How to complete this task:
In the listing that follows, count each line containing the string "value" and report only the count.
-*-*-
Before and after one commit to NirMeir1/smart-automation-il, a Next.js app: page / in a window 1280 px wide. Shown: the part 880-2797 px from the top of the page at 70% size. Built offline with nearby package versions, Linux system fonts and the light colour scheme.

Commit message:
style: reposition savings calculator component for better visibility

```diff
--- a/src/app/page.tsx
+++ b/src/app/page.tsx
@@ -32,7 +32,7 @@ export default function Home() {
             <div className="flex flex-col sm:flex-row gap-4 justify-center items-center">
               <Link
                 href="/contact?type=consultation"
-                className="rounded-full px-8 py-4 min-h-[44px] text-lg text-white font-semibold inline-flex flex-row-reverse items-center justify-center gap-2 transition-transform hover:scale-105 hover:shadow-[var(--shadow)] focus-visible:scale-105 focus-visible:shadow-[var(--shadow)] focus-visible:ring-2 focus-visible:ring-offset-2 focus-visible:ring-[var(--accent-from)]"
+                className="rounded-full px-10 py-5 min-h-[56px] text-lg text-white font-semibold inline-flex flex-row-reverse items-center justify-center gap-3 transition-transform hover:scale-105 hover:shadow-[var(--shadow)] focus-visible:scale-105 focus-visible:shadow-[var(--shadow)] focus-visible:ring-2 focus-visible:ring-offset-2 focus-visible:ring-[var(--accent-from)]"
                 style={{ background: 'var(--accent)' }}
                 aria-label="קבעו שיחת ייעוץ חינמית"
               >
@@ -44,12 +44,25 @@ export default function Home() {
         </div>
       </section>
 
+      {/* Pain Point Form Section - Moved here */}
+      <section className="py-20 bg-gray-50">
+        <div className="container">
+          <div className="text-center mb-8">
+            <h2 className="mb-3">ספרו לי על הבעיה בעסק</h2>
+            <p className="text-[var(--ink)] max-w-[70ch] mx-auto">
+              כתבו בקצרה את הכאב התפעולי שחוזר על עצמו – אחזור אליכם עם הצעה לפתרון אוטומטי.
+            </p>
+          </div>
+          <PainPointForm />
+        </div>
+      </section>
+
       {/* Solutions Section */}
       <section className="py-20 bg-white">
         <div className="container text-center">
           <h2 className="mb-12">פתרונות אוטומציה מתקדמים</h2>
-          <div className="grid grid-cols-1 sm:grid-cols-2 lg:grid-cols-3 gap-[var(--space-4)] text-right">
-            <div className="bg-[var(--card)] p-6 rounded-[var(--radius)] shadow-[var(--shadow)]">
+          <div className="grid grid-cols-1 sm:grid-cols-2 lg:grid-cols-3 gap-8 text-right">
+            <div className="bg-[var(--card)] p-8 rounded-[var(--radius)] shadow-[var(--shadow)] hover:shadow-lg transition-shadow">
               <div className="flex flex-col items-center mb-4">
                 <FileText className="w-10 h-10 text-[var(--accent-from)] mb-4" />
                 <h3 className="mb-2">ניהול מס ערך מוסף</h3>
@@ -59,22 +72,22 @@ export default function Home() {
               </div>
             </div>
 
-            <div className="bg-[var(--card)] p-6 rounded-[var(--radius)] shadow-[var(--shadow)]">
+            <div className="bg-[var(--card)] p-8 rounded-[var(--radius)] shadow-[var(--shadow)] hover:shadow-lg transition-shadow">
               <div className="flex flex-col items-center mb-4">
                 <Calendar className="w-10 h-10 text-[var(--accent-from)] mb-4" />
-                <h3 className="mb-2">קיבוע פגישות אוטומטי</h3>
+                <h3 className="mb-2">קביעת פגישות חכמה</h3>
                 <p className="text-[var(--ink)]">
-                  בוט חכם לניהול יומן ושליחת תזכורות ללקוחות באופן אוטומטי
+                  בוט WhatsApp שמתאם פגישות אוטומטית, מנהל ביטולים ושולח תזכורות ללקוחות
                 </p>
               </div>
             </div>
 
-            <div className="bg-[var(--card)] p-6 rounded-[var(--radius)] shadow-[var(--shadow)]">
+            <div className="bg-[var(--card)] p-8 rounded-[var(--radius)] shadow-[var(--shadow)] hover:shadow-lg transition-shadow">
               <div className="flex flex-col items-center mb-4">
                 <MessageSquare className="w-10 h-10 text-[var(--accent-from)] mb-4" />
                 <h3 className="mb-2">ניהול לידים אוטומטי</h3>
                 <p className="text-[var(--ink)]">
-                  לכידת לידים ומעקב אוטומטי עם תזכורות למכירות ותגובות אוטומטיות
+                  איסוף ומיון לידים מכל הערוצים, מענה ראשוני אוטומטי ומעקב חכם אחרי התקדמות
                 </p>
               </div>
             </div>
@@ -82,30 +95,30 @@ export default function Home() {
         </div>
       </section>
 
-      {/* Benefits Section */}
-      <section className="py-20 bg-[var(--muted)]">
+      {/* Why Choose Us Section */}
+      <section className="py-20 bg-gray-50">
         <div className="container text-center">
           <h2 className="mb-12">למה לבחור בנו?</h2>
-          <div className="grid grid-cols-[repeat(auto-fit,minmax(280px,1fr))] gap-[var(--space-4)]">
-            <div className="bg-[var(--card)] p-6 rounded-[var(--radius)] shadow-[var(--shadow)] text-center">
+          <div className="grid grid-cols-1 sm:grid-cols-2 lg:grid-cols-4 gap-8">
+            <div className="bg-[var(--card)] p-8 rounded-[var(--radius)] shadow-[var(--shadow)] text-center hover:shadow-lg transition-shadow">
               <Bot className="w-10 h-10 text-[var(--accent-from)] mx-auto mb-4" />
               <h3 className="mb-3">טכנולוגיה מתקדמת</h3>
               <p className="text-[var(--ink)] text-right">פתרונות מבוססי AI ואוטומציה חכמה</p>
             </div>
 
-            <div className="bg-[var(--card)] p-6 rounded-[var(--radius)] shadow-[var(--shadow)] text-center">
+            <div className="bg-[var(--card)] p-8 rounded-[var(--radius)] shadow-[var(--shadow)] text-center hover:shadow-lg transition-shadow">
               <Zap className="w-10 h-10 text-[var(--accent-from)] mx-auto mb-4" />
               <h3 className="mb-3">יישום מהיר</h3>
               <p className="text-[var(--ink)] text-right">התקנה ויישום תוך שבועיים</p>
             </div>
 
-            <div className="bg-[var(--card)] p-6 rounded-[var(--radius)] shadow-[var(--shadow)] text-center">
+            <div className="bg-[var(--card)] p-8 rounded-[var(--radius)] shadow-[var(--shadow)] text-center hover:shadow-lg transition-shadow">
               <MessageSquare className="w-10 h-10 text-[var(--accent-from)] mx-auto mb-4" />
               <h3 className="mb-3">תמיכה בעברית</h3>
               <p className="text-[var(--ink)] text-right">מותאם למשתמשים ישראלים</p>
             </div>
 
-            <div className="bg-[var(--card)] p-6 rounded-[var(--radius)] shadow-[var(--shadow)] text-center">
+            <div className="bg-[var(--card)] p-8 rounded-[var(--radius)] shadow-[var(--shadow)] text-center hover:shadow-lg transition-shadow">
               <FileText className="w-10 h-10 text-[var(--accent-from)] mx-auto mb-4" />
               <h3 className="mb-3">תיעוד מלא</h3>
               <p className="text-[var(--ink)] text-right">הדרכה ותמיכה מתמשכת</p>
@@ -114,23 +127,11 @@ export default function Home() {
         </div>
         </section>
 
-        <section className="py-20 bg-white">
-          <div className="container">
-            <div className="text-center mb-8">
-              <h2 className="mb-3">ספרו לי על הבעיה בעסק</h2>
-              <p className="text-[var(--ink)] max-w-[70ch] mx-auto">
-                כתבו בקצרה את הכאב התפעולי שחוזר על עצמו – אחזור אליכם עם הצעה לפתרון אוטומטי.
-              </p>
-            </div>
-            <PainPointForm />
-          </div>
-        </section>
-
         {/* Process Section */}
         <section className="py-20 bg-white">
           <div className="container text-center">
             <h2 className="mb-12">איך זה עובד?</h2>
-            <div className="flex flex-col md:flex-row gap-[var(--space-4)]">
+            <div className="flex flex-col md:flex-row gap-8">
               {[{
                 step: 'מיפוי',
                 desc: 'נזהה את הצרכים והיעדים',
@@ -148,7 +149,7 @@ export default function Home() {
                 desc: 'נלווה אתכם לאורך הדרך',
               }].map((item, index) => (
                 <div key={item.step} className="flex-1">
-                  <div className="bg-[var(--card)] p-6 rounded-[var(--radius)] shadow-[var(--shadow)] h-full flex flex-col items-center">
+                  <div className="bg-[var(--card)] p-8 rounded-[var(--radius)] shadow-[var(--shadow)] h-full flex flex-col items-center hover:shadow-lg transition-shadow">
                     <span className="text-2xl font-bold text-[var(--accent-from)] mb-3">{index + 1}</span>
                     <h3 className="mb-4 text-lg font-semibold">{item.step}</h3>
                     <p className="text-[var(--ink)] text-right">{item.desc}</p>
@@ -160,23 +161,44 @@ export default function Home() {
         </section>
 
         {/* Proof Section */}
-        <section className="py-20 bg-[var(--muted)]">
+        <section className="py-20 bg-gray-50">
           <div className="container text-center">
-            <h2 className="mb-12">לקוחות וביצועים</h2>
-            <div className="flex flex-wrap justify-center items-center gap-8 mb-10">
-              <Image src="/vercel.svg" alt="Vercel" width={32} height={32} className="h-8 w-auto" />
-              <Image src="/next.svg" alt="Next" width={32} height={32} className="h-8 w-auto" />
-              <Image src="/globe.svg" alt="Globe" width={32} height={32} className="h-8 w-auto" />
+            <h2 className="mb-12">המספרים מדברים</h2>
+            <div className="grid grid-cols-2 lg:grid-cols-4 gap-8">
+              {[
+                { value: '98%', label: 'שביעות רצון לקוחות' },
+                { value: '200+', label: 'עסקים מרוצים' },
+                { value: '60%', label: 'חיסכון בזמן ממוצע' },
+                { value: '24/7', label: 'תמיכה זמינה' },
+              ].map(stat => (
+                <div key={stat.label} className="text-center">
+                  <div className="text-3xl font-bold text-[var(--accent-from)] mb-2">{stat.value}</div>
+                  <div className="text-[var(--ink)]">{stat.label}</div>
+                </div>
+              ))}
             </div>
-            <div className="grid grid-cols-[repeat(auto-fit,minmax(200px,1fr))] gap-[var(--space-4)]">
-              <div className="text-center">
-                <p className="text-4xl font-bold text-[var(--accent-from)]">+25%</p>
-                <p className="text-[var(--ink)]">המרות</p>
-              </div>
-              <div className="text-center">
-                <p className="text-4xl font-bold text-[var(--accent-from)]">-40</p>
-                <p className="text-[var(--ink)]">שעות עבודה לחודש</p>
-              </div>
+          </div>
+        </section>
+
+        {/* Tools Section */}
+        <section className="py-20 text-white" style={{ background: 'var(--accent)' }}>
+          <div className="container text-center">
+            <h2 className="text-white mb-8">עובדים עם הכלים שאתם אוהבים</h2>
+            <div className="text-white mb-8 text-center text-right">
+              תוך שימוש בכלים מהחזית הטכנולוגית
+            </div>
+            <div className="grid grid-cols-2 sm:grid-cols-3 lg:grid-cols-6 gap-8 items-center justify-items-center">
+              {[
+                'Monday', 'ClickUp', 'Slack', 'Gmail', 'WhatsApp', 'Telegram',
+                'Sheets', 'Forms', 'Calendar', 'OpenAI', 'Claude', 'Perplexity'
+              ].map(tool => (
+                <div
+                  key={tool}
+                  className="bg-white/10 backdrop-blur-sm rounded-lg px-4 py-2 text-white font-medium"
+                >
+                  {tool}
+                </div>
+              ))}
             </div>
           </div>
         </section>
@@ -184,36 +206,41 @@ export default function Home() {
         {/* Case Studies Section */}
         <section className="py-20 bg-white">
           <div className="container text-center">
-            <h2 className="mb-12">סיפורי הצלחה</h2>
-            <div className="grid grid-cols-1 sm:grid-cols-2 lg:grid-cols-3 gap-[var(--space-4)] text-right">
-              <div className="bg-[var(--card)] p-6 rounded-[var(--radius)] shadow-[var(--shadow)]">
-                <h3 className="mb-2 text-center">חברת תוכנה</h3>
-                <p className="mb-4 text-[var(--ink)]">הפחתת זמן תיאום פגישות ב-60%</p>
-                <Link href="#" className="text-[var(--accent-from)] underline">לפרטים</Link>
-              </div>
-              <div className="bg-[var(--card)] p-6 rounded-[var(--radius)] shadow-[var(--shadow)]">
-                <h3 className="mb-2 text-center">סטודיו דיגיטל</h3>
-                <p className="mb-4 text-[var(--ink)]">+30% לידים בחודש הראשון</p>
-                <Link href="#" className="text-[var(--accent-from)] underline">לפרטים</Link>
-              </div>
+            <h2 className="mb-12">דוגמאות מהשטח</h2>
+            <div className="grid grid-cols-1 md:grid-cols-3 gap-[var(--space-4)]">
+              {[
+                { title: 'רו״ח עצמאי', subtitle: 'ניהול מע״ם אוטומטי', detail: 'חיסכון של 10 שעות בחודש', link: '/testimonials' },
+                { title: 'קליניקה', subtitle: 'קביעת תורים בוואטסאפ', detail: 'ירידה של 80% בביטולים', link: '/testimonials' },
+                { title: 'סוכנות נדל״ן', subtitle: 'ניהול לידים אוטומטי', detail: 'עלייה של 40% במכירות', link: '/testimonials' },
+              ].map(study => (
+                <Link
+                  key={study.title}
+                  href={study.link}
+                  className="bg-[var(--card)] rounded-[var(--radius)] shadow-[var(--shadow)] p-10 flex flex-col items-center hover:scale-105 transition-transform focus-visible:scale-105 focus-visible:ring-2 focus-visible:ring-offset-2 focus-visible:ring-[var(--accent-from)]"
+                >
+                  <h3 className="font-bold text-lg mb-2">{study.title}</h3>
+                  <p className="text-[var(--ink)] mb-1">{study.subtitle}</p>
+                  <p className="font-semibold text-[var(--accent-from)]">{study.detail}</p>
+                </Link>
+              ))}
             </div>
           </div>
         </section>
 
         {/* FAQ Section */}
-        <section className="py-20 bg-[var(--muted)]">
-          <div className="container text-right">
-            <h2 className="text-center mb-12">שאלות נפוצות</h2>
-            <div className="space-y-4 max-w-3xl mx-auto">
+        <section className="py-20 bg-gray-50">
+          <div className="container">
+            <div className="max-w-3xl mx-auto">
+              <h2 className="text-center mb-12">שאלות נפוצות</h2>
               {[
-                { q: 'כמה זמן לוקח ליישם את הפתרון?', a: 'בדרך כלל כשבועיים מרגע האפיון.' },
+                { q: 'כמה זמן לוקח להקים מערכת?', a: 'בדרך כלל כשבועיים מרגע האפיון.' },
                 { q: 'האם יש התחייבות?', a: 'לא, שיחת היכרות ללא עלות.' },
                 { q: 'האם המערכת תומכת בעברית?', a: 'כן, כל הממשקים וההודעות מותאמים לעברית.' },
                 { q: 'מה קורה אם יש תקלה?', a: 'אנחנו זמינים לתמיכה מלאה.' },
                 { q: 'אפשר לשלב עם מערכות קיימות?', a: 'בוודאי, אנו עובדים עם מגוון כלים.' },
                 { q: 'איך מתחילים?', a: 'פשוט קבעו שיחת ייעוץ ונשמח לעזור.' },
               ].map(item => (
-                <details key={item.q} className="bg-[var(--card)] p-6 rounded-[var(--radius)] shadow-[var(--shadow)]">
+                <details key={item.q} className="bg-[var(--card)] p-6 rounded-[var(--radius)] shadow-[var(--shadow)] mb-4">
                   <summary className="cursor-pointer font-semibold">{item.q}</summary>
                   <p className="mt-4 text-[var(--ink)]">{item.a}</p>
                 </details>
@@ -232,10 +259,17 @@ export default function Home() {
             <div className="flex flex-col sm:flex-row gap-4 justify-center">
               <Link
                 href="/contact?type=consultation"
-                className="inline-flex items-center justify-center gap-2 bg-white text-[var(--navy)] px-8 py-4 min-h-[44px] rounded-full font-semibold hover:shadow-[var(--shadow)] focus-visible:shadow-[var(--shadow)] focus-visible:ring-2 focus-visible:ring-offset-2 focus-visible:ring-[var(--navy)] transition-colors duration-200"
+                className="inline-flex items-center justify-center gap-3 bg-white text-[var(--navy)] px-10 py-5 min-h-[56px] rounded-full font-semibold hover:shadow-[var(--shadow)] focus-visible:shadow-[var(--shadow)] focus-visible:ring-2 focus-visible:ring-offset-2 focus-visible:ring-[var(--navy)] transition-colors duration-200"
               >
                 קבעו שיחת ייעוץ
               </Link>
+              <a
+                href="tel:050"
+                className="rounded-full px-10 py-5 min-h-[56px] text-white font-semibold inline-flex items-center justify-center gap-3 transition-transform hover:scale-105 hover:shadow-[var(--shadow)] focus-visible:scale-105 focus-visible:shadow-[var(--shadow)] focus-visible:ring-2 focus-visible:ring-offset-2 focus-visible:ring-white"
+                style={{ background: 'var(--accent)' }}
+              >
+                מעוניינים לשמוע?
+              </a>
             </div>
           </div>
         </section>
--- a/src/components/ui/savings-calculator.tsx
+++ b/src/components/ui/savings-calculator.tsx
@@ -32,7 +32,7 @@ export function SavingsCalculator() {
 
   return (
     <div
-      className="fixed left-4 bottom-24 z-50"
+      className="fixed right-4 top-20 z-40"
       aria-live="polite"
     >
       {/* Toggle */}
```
-*-*-
Output of the task:
5